These are dangerous assumptions. If you think that checking the safety of a swimming pool before using it is unnecessary or smacks of paranoia, consider this: drowning is the leading cause of injury death among children ages 1–4 in Florida.  Too many children (of all ages) have drowned without a capable supervisor watching the area, and others have drowned while those nearby confused horseplay with a deadly drowning underway. Our team at Haggard Law Firm has litigated cases time and time again of drownings or near drownings that could have been prevented by those responsible for a pool taking the proper measures to make it the safest environment possible.

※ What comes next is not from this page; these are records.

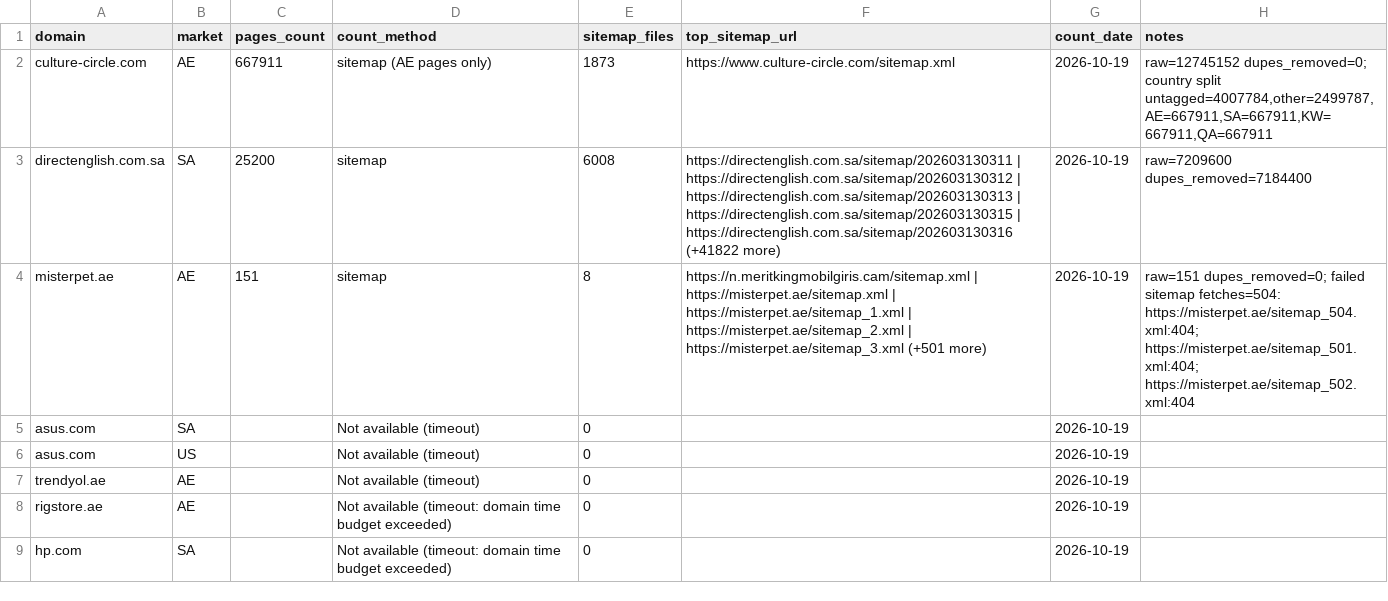
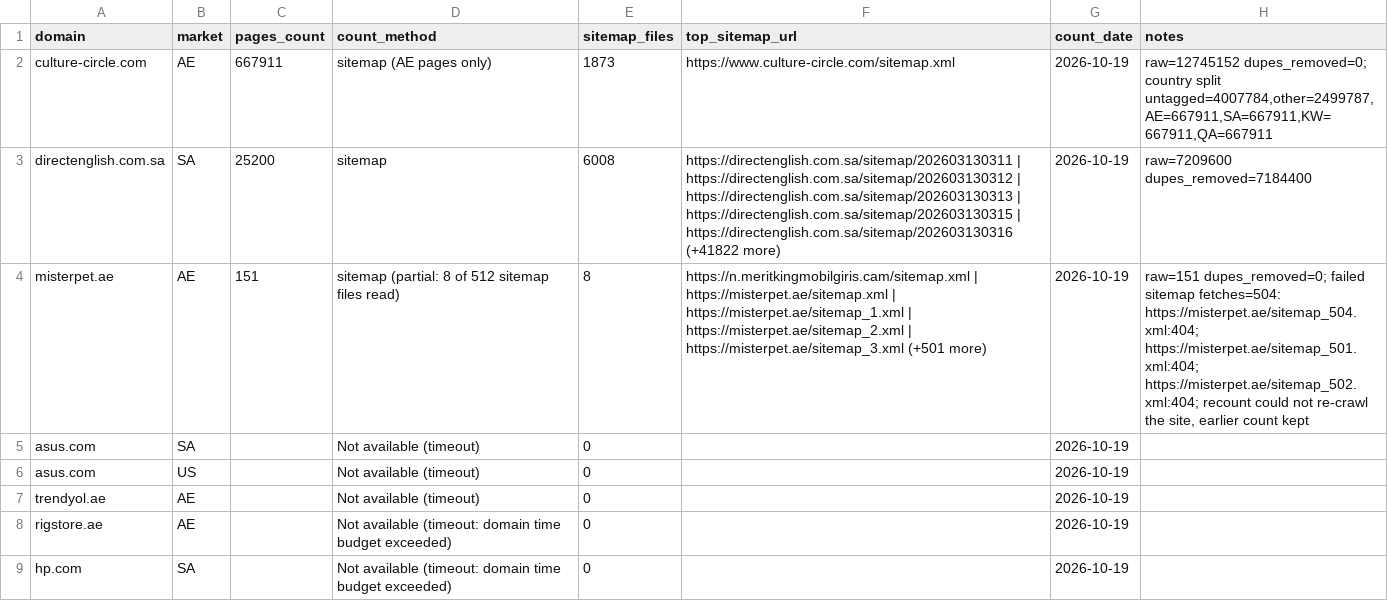
Before and after one commit to abaszeinn-beep/research, a CSV file: results/shard_1_rest.csv, drawn as a sheet; only a part is shown.

```diff
--- a/results/shard_1_rest.csv
+++ b/results/shard_1_rest.csv
@@ -3,3 +3,3 @@ culture-circle.com,AE,667911,sitemap (AE pages only),1873,https://www.culture-ci
 directenglish.com.sa,SA,25200,sitemap,6008,https://directenglish.com.sa/sitemap/202603130311 | https://directenglish.com.sa/sitemap/202603130312 | https://directenglish.com.sa/sitemap/202603130313 | https://directenglish.com.sa/sitemap/202603130315 | https://directenglish.com.sa/sitemap/202603130316 (+41822 more),2026-10-19,raw=7209600 dupes_removed=7184400
-misterpet.ae,AE,151,sitemap,8,https://n.meritkingmobilgiris.cam/sitemap.xml | https://misterpet.ae/sitemap.xml | https://misterpet.ae/sitemap_1.xml | https://misterpet.ae/sitemap_2.xml | https://misterpet.ae/sitemap_3.xml (+501 more),2026-10-19,raw=151 dupes_removed=0; failed sitemap fetches=504: https://misterpet.ae/sitemap_504.xml:404; https://misterpet.ae/sitemap_501.xml:404; https://misterpet.ae/sitemap_502.xml:404
+misterpet.ae,AE,151,sitemap (partial: 8 of 512 sitemap files read),8,https://n.meritkingmobilgiris.cam/sitemap.xml | https://misterpet.ae/sitemap.xml | https://misterpet.ae/sitemap_1.xml | https://misterpet.ae/sitemap_2.xml | https://misterpet.ae/sitemap_3.xml (+501 more),2026-10-19,"raw=151 dupes_removed=0; failed sitemap fetches=504: https://misterpet.ae/sitemap_504.xml:404; https://misterpet.ae/sitemap_501.xml:404; https://misterpet.ae/sitemap_502.xml:404; recount could not re-crawl the site, earlier count kept"
 asus.com,SA,,Not available (timeout),0,,2026-10-19,
```
Also changed, not shown: results/shard_2_rest.csv, results/shard_3_rest.csv, 6 other files.
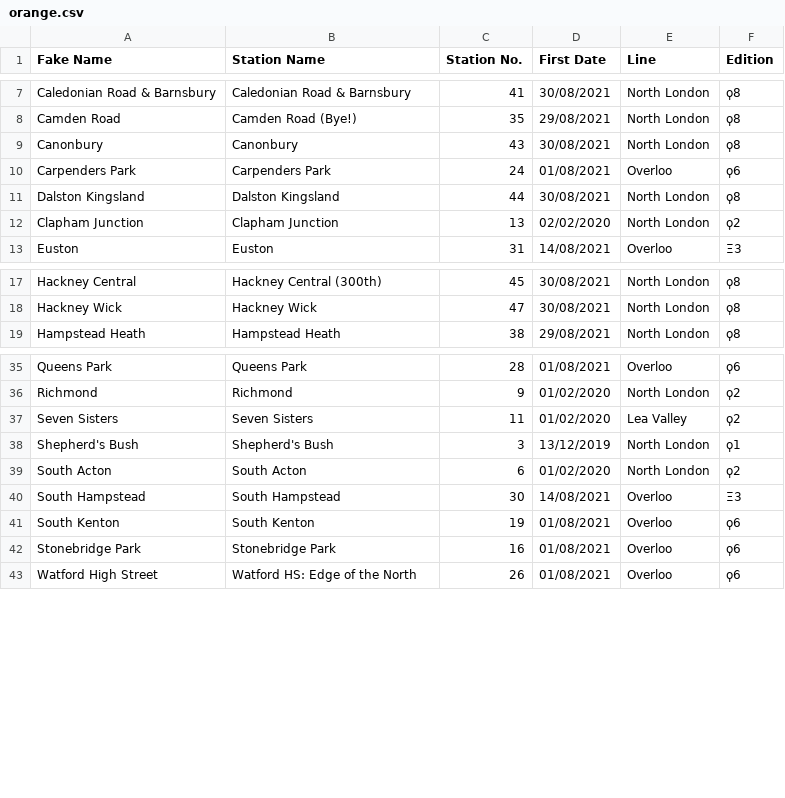
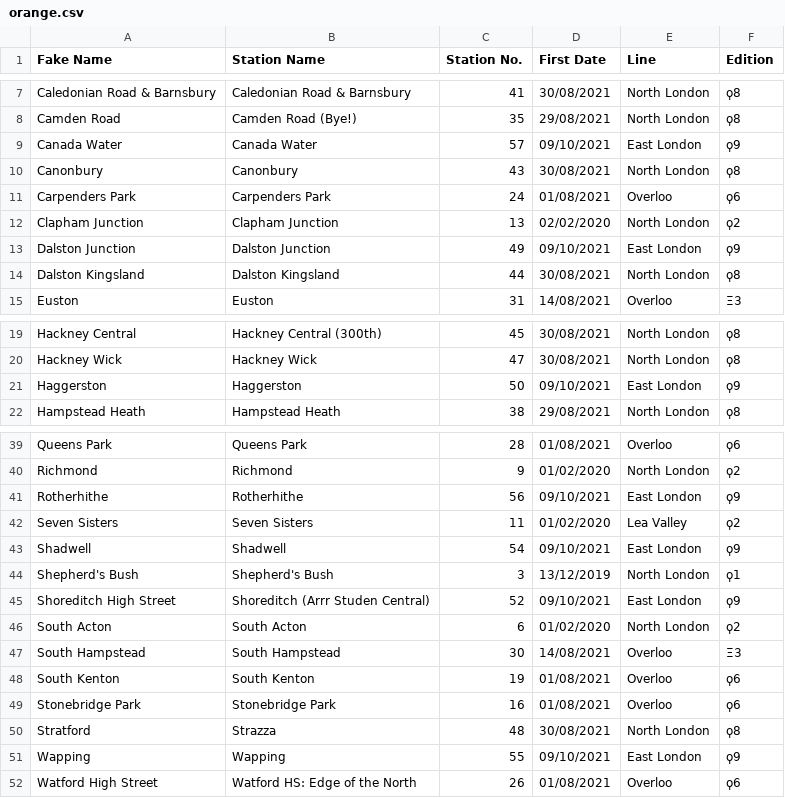
Before and after one commit to NuttyTrains/NuttyTrains.github.io, a CSV file: data/orange.csv, drawn as a sheet; only a part is shown, gaps mark what is left out; the diff covers the shown part only.

Commit message:
Mainly a copy & paste job (+ Strazza)

```diff
--- a/data/orange.csv
+++ b/data/orange.csv
@@ -8,6 +8,8 @@ Caledonian Road & Barnsbury,Caledonian Road & Barnsbury,41,30/08/2021,North Lond
 Camden Road,Camden Road (Bye!),35,29/08/2021,North London,ϙ8
+Canada Water,Canada Water,57,09/10/2021,East London,ϙ9
 Canonbury,Canonbury,43,30/08/2021,North London,ϙ8
 Carpenders Park,Carpenders Park,24,01/08/2021,Overloo,ϙ6
+Clapham Junction,Clapham Junction,13,02/02/2020,North London,ϙ2
+Dalston Junction,Dalston Junction,49,09/10/2021,East London,ϙ9
 Dalston Kingsland,Dalston Kingsland,44,30/08/2021,North London,ϙ8
-Clapham Junction,Clapham Junction,13,02/02/2020,North London,ϙ2
 Euston,Euston,31,14/08/2021,Overloo,Ξ3
@@ -18,2 +20,3 @@ Hackney Central,Hackney Central (300th),45,30/08/2021,North London,ϙ8
 Hackney Wick,Hackney Wick,47,30/08/2021,North London,ϙ8
+Haggerston,Haggerston,50,09/10/2021,East London,ϙ9
 Hampstead Heath,Hampstead Heath,38,29/08/2021,North London,ϙ8
@@ -36,4 +40,7 @@ Queens Park,Queens Park,28,01/08/2021,Overloo,ϙ6
 Richmond,Richmond,9,01/02/2020,North London,ϙ2
+Rotherhithe,Rotherhithe,56,09/10/2021,East London,ϙ9
 Seven Sisters,Seven Sisters,11,01/02/2020,Lea Valley,ϙ2
+Shadwell,Shadwell,54,09/10/2021,East London,ϙ9
 Shepherd's Bush,Shepherd's Bush,3,13/12/2019,North London,ϙ1
+Shoreditch High Street,Shoreditch (Arrr Studen Central),52,09/10/2021,East London,ϙ9
 South Acton,South Acton,6,01/02/2020,North London,ϙ2
@@ -42,2 +49,4 @@ South Kenton,South Kenton,19,01/08/2021,Overloo,ϙ6
 Stonebridge Park,Stonebridge Park,16,01/08/2021,Overloo,ϙ6
+Stratford,Strazza,48,30/08/2021,North London,ϙ8
+Wapping,Wapping,55,09/10/2021,East London,ϙ9
 Watford High Street,Watford HS: Edge of the North,26,01/08/2021,Overloo,ϙ6
```
Also changed, not shown: 2 added rows elsewhere in this file.
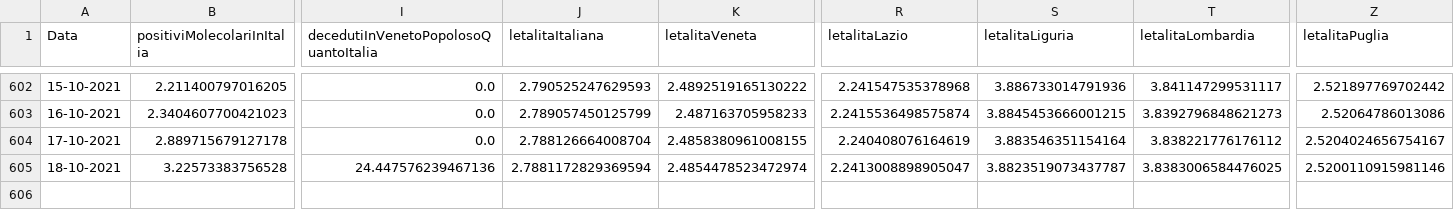
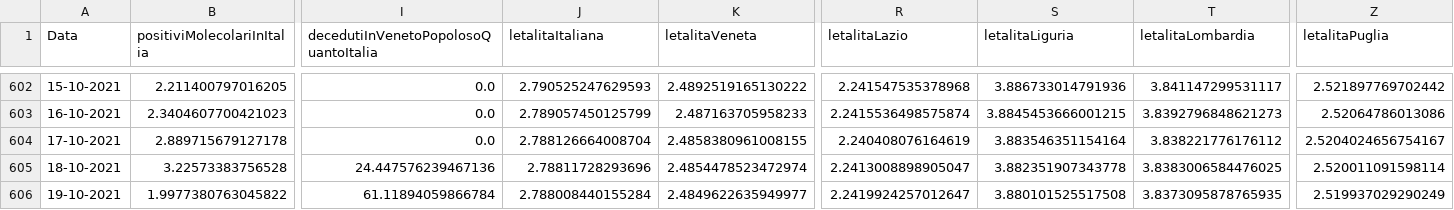
Before and after one commit to DigitalChriAri/Covid, a CSV file: Covid19GraficiItaliaEVeneto.csv, drawn as a sheet; only a part is shown, gaps mark what is left out; rows hold the shown columns only; the diff names each change by its address in the sheet, - before the commit and + after, or states it on an @@ line.

```diff
--- a/Covid19GraficiItaliaEVeneto.csv
+++ b/Covid19GraficiItaliaEVeneto.csv
-J605 (letalitaItaliana): 2.7881172829369594
+J605 (letalitaItaliana): 2.78811728293696
-S605 (letalitaLiguria): 3.8823519073437787
+S605 (letalitaLiguria): 3.882351907343778
-Z605 (letalitaPuglia): 2.5200110915981146
+Z605 (letalitaPuglia): 2.520011091598114
+row 606: 19-10-2021 | 1.9977380763045822 | 61.11894059866784 | 2.788008440155284 | 2.4849622635949977 | 2.2419924257012647 | 3.880101525517508 | 3.8373095878765935 | 2.519937029290249
```
Also changed, not shown: Covid19GraficiTamponiTotaliItaliaEVeneto.csv.
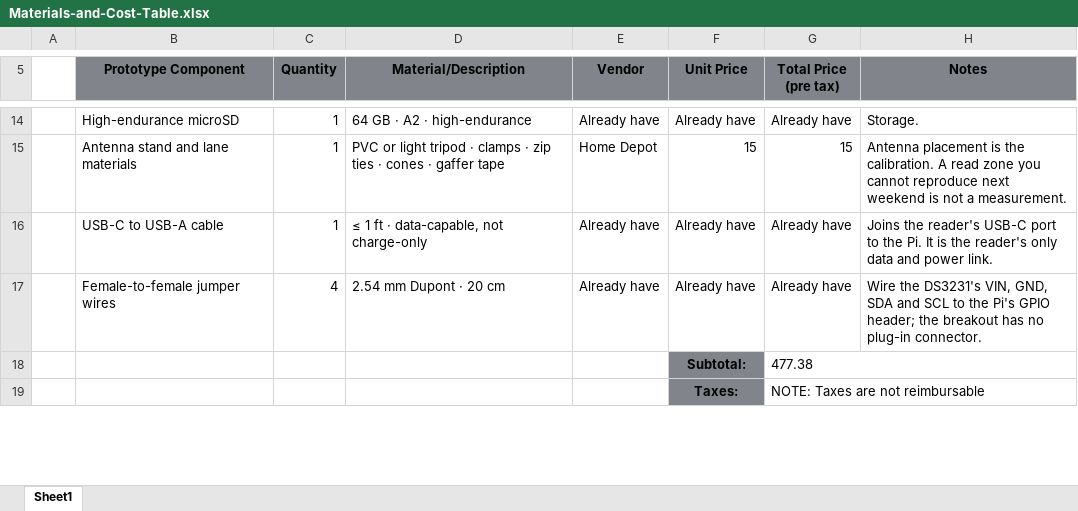
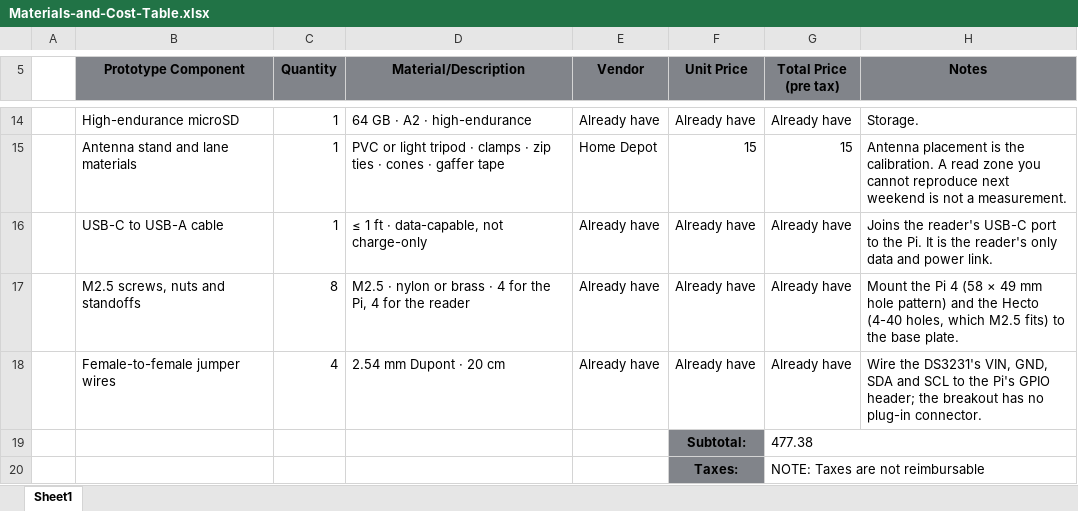
Before and after one commit to truppelli/splitforge, an Excel workbook: docs/Materials-and-Cost-Table.xlsx, sheet Sheet1, drawn as a sheet; only a part is shown, gaps mark what is left out; values as stored, in another font and other column widths than the file's, no borders; the diff names each change by its address in the sheet, - before the commit and + after, or states it on an @@ line.

```diff
--- a/docs/Materials-and-Cost-Table.xlsx (sheet Sheet1)
+++ b/docs/Materials-and-Cost-Table.xlsx (sheet Sheet1)
+row 17:  | M2.5 screws, nuts and standoffs | 8 | M2.5 · nylon or brass · 4 for the Pi, 4 for the reader | Already have | Already have | Already have | Mount the Pi 4 (58 × 49 mm hole pattern) and the Hecto (4-40 holes, which M2.5 fits) to the base plate.
```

And yes, many of these cases have been again apartment complexes and hotels.

Here are easy steps to take to ensure safety around pools during your summer vacation:

Case Themes – Jury Selection Through Closing Argument


By Michael Haggard and Todd Michaels, The Haggard Law Firm

Every trial lawyer understands the significance of creating and developing a strong, clear theme for their case at trial.  The theme of your case initiates a tone towards your Case-in-Chief and if powerful enough, it will dictate which fork in the road, favorable or unfavorable to your client, the jury takes.


Opening Statements

Opening statement is the second opportunity the trial lawyer has to begin planting the seed of bias in favor of his or her client—seasoned and skilled trial lawyers understand voir dire is really the first opportunity.  It is critical to communicate to the jury and ingrain within each member of the jury a persuasive and powerful theme.  Why?  Once your theme is etched into the minds of the jury, each juror will begin to look for evidence that supports that theme.  If a particular piece of evidence contradicts that theme they will likely discard that piece of evidence or they may not associate as much credence with it as they would have had it fit with your theme.   This is vital to the outcome of your case.  The theme essentially summarizes your case for the jury.  Whether it is a short phrase or one word, the theme should capture the case theory, tone and the area of focus for the jury.  The theme should be simple and easy to understand.   I can share with you a case example in a recent trial of The Haggard Law Firm—the case of Trinard Snell.


Our firm tried the negligent security case against a gas station owner and operator, which resulted in a $5.7 million dollar verdict on behalf of the deceased Plaintiff and his survivors.  Understanding the importance of a clear theory and a memorable, persuasive theme, we began opening statement with our theme— inadequate security on a crime-ridden property.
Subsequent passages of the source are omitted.